While most of the world is under orders or advice to limit all social interaction, visits to elderly and dependent persons are suspended for an indefinite period due to the risk of contagion linked to the Covid-19 epidemic. These friends, neighbors and relatives suffer particularly from the effects of isolation and more than ever need our support.
Since there are healthy carriers of the virus, that is, people who have contracted it without symptoms, everyone should consider themselves a potential spreader of the virus. Avoid contact with fragile people. The real challenge is not just to isolate oneself, but to protect oneself in order to better protect others. To isolate oneself is to make a gesture of solidarity.
But beware of isolation! Elderly people need to be visited. When they isolate themselves and disrupt normal routines, they may easily lose their bearings. You therefore have to be “in touch,” even if you can't touch each other. Look at each other, smile, and really speak and listen to each other, even if you can't touch.
Keeping this contact can trigger your body’s manufacture of oxytocin. Oxytocin, in addition to promoting social interactions, is a hormone that helps lower blood pressure and cortisol (which increases the pain threshold) which in turn reduces anxiety and stimulates various types of positive social interactions.
One of the ways to increase oxytocin in your body is to hear supportive words and listen to others. Indeed, we feel good when we give to others and when others give to us. Being generous and charitable, as well as selflessly giving our time to others, results in feelings of gratitude and connection with others, releasing large doses of oxytocin.
So take this opportunity to send a gift to your loved ones, such as comfortable hotel bedding, since many are spending more time in bed and their comfort at this crucial time is essential. A reading wedge or a body pillow make a great gift as well, to help them stay comfortable while reading and sleeping. It is also quite thoughtful to send pillows, comforters, mattress pads, blankets or sheets; in fact we compiled a list of recommendations to prepare a bed for seniors.

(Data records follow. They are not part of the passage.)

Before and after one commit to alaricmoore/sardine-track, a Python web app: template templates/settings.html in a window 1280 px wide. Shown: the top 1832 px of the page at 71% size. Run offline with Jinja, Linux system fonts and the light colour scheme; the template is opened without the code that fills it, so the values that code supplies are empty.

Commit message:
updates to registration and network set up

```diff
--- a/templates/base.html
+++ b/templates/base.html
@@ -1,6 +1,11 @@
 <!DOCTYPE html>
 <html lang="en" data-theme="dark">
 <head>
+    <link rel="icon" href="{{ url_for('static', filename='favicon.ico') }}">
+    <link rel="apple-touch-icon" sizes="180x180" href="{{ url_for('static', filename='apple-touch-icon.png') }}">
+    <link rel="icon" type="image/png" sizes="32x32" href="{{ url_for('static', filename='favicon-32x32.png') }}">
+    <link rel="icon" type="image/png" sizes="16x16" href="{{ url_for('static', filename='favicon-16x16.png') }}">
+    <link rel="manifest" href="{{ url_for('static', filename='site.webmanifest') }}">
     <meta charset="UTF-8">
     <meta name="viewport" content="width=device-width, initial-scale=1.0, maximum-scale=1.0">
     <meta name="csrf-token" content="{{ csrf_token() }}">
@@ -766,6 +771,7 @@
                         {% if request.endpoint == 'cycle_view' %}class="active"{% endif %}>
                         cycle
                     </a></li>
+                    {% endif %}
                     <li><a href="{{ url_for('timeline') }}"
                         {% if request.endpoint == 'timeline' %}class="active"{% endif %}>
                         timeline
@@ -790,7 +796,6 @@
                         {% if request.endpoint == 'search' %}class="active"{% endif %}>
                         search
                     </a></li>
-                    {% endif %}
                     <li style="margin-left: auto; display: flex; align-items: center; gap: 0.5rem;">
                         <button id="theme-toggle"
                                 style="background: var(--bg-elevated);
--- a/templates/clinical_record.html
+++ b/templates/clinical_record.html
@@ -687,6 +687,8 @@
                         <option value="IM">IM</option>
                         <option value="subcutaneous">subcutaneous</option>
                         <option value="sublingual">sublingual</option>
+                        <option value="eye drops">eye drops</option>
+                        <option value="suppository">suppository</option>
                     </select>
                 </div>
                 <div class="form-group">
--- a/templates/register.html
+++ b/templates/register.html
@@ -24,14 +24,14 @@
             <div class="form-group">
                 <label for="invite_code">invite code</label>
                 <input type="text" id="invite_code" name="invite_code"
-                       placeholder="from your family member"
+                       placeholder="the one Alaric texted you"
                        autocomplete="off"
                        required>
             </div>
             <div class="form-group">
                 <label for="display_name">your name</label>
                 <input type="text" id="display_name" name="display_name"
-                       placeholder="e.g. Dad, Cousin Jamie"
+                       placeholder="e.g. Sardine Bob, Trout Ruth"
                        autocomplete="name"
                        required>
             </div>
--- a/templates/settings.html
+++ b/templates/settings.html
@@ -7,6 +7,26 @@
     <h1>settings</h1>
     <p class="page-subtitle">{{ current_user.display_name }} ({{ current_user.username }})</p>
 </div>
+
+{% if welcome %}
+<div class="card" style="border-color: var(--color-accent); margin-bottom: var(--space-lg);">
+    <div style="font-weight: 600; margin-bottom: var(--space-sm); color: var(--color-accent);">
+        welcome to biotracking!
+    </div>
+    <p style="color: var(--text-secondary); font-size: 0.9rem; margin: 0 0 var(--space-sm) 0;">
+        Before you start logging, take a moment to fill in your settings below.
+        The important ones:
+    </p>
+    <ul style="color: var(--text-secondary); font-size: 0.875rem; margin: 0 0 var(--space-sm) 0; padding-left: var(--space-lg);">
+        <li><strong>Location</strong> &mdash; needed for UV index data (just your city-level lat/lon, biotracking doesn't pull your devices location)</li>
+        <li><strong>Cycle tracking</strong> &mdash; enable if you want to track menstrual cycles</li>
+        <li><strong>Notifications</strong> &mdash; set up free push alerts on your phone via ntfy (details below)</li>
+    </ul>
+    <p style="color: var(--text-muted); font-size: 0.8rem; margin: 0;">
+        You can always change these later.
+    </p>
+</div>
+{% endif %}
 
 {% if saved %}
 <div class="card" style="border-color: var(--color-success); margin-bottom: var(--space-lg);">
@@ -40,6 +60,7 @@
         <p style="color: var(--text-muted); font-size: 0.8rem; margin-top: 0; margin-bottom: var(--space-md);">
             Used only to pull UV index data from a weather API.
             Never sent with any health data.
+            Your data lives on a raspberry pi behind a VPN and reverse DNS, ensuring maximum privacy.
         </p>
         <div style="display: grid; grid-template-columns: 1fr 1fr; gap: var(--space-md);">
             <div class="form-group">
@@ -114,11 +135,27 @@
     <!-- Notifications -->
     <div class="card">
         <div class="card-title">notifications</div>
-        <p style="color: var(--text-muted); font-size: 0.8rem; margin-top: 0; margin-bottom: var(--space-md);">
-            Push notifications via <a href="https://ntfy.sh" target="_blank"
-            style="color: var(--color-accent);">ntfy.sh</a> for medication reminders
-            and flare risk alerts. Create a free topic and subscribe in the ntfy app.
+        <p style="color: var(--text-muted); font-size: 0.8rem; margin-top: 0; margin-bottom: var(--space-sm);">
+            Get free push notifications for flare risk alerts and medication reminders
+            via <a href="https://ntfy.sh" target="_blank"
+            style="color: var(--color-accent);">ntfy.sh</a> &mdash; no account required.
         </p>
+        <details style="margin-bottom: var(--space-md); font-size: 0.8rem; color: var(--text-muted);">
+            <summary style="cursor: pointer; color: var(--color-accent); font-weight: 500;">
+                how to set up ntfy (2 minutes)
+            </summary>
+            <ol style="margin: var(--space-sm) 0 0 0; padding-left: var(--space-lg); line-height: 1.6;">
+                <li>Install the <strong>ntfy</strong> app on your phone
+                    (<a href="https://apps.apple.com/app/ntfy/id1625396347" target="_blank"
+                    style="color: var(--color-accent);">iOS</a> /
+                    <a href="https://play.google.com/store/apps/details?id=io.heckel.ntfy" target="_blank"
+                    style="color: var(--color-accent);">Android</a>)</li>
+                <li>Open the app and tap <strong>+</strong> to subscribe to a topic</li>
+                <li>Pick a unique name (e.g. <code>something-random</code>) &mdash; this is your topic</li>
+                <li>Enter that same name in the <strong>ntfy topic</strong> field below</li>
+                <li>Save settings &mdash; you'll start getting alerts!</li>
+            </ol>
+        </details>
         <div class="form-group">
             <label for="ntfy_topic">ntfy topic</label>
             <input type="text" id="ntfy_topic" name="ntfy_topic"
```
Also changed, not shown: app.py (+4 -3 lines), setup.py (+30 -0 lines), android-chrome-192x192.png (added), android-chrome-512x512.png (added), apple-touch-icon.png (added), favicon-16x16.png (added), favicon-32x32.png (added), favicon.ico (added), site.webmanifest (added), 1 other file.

Your loved ones will be surprised and grateful.
Another way to keep in touch is to use digital apps to connect remotely: look, smile, speak ... you may offer gestures of attention from a distance. Physical isolation does not necessarily mean social isolation. The telephone, videoconferences, whatsapp groups… we now have many ways of staying in touch with isolated loved ones throughout the day.
Try to also write actual letters to your loved ones! Receiving mail has a beneficial effect for isolated people and can evoke fond memories of times past, when a letter was something to spend a bit of time with and make a considered response.

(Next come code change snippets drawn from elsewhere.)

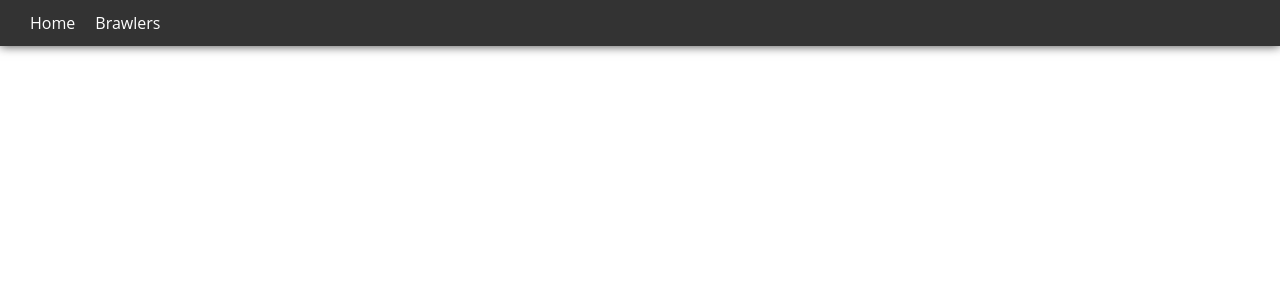
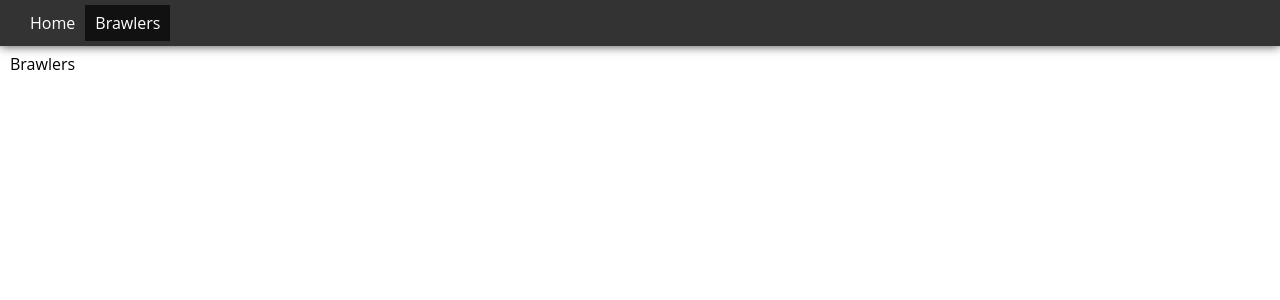
Before and after one commit to swapnil2993/brawler-app, a React (Create React App) app: page /brawlers in a window 1280 px wide. Before the commit this address had no page. Shown: the top 300 px of the page. Built offline with nearby package versions, Linux system fonts and the light colour scheme.

Commit message:
Updates active link.

```diff
--- /dev/null
+++ b/src/components/brawlers/index.js
@@ -0,0 +1,7 @@
+import React from "react";
+
+const Brawlers = () => {
+  return <div>Brawlers</div>;
+};
+
+export default Brawlers;
--- a/src/components/header/menu/index.js
+++ b/src/components/header/menu/index.js
@@ -1,13 +1,19 @@
 import React from "react";
 import PropTypes from "prop-types";
-import { Link } from "react-router-dom";
-import './menu.css'
+import { Link, useLocation } from "react-router-dom";
+import "./menu.css";
 
 const Menu = ({ items }) => {
+  const location = useLocation();
   return (
     <ul className="menu">
       {items.map((item) => (
-        <li key={item.path} className="menu-item">
+        <li
+          key={item.path}
+          className={`menu-item${
+            location.pathname === item.path ? " active" : ""
+          }`}
+        >
           <Link to={item.path}>{item.text}</Link>
         </li>
       ))}
@@ -27,7 +33,7 @@ Menu.propTypes = {
 Menu.defaultProps = {
   items: [
     {
-      path: "/",
+      path: "/home",
       text: "Home",
     },
     {
@@ -37,4 +43,4 @@ Menu.defaultProps = {
   ],
 };
 
-export default Menu
+export default Menu;
--- a/src/components/header/menu/menu.css
+++ b/src/components/header/menu/menu.css
@@ -3,6 +3,10 @@
   padding: 0.5rem 2rem;
   list-style: none;
   display: flex;
+}
+
+.active {
+  background-color: #111;
 }
 
 .menu-item a {
@@ -14,5 +18,5 @@
 }
 
 .menu-item a:hover {
-  background-color: #111;
+  background-color: #252222;
 }
--- a/src/components/layout/index.js
+++ b/src/components/layout/index.js
@@ -1,8 +1,9 @@
 import React from "react";
-import { Routes, Route } from "react-router-dom";
+import { Routes, Route, Navigate } from "react-router-dom";
 import Header from "../header";
 import Home from "../home";
-import "./styles.css"
+import Brawlers from "../brawlers";
+import "./styles.css";
 
 export default function Layout() {
   return (
@@ -10,7 +11,9 @@ export default function Layout() {
       <Header />
       <main className="main-content">
         <Routes>
-          <Route path="/" element={<Home />} />
+          <Route path="/home" element={<Home />} />
+          <Route path="/brawlers" element={<Brawlers/>} />
+          <Route exact path="/" element={<Navigate replace to="/home" />} />
         </Routes>
       </main>
     </>
```
Also changed, not shown: 1 other file (tests, documents, lock files or other folders).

To maintain bonds with family and friends, and to avoid locking yourself in from fear of the virus, you must also continue to make plans. For the holidays, the next anniversary or birthday ... we must not give up on life and we must encourage isolated seniors in this regard.

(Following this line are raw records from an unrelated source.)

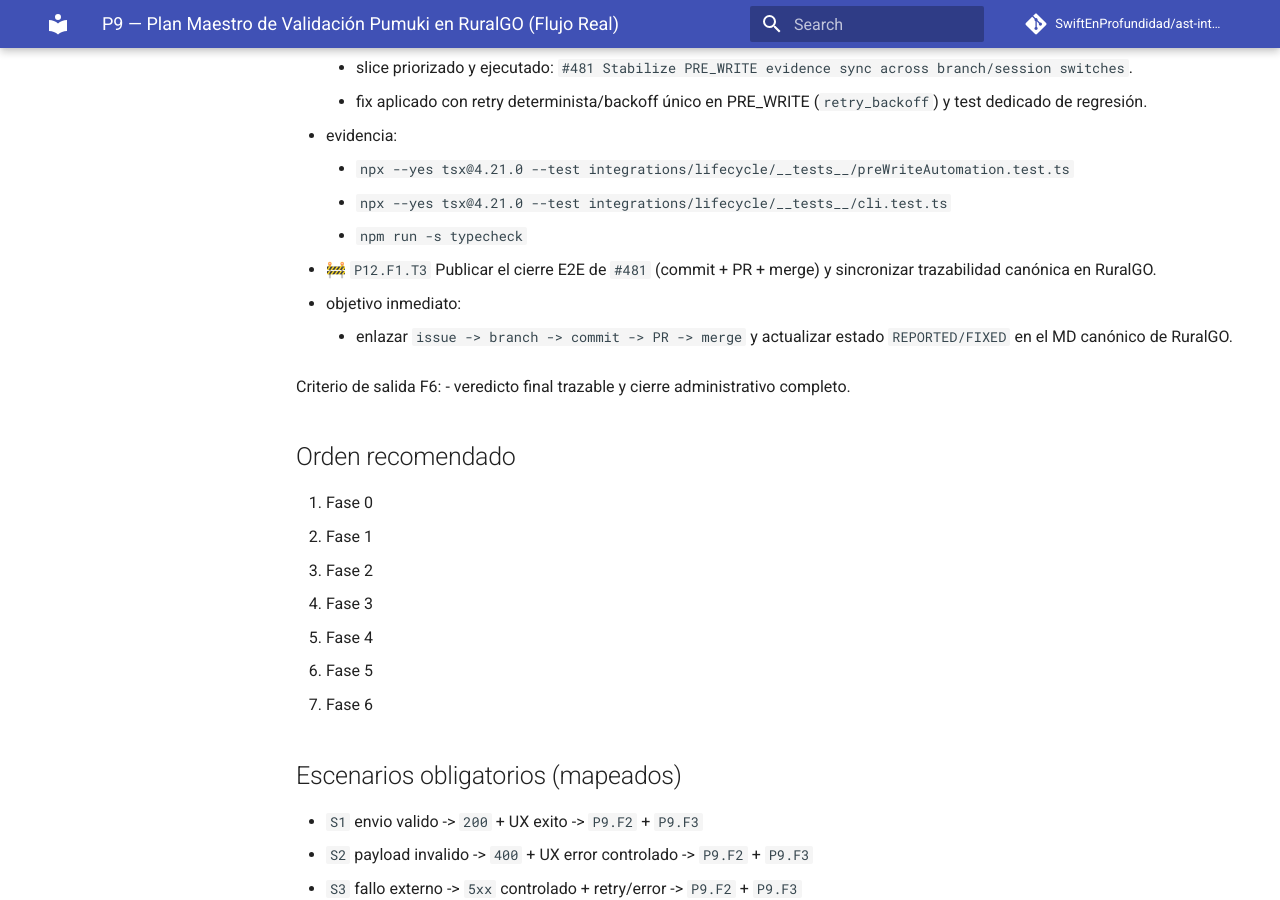
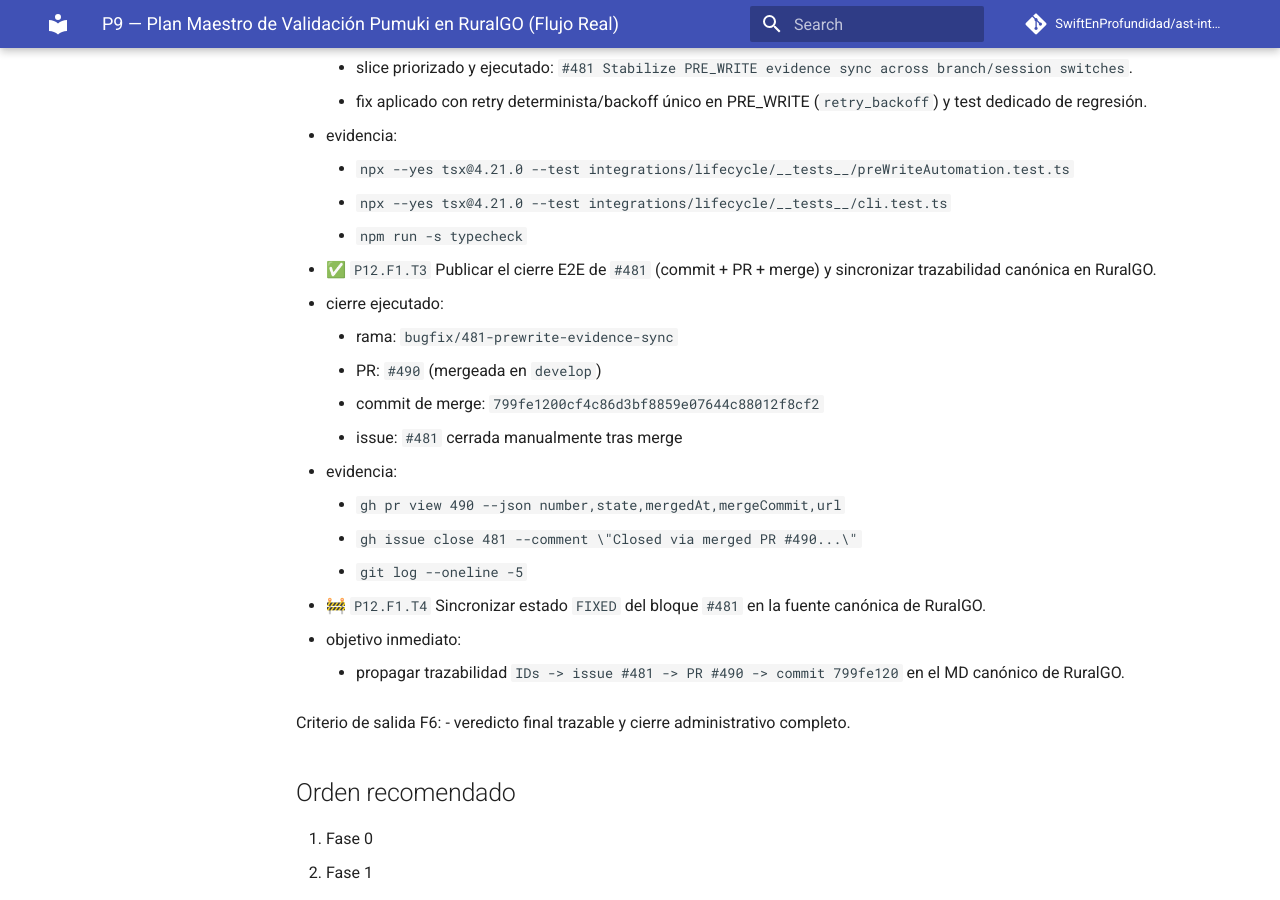
Before and after one commit to SwiftEnProfundidad/ast-intelligence-hooks, an MkDocs documentation site: the page built from docs/seguimiento-completo-validacion-ruralgo-03-03-2026.md, in a window 1280 px wide and 900 px high, scrolled down 27160 px. Built offline with MkDocs 1.6.1 and Material for MkDocs 9.7.7, drawn with Linux system fonts in a browser that asks for light colours; comment, search, counter and statistics services are not loaded.

Commit message:
docs(tracking): close P12.F1.T3 and set P12.F1.T4 as active

```diff
--- a/docs/seguimiento-completo-validacion-ruralgo-03-03-2026.md
+++ b/docs/seguimiento-completo-validacion-ruralgo-03-03-2026.md
@@ -757,9 +757,19 @@ Criterio de salida F5:
     - `npx --yes tsx@4.21.0 --test integrations/lifecycle/__tests__/preWriteAutomation.test.ts`
     - `npx --yes tsx@4.21.0 --test integrations/lifecycle/__tests__/cli.test.ts`
     - `npm run -s typecheck`
-- 🚧 `P12.F1.T3` Publicar el cierre E2E de `#481` (commit + PR + merge) y sincronizar trazabilidad canónica en RuralGO.
+- ✅ `P12.F1.T3` Publicar el cierre E2E de `#481` (commit + PR + merge) y sincronizar trazabilidad canónica en RuralGO.
+  - cierre ejecutado:
+    - rama: `bugfix/481-prewrite-evidence-sync`
+    - PR: `#490` (mergeada en `develop`)
+    - commit de merge: `799fe1200cf4c86d3bf8859e07644c88012f8cf2`
+    - issue: `#481` cerrada manualmente tras merge
+  - evidencia:
+    - `gh pr view 490 --json number,state,mergedAt,mergeCommit,url`
+    - `gh issue close 481 --comment \"Closed via merged PR #490...\"`
+    - `git log --oneline -5`
+- 🚧 `P12.F1.T4` Sincronizar estado `FIXED` del bloque `#481` en la fuente canónica de RuralGO.
   - objetivo inmediato:
-    - enlazar `issue -> branch -> commit -> PR -> merge` y actualizar estado `REPORTED/FIXED` en el MD canónico de RuralGO.
+    - propagar trazabilidad `IDs -> issue #481 -> PR #490 -> commit 799fe120` en el MD canónico de RuralGO.
 
 Criterio de salida F6:
 - veredicto final trazable y cierre administrativo completo.
```
Also changed, not shown: docs/registro-maestro-de-seguimiento.md (+1 -1 lines).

Also, remember that people want to feel that they are needed, even when they need help themselves. Ask them for advice about a problem you are having.
Ideas for helping seniors during this quarantine:
- Be attentive to your neighbor; being isolated does not have to mean being alone. Isolation can be particularly difficult for older people who have limited social life and for whom speaking with another person may be their only social interaction.
- Find ways to stay in contact without physical contact.
- Institute a code for neighbors, such as a red flag, t-shirt or towel in the window if they need help.
- Be sure that those important to you and neighbors you are concerned about have your telephone and email information.
- You can assist by doing groceries, taking the garbage out, helping with laundry.
- Consider buying some fresh new bedding for them.
- Cook some meals and leave them at their door. Make a cake, a homemade meal or their favorite treat.
It is important to put selflessness at the center of our social activities during the period of isolation. Rather than obsessing over the risks and drawbacks of the epidemic in our daily lives, it is better to actively devote our energy and exchanges to improving the situation of those close to us, or of vulnerable people in our circle.
And perhaps most importantly: maintain a positive perspective. Remind them that with every day that passes in quarantine we all approach the moment when we will be reunited with friends and family. This crisis is also an opportunity to relearn how to live together!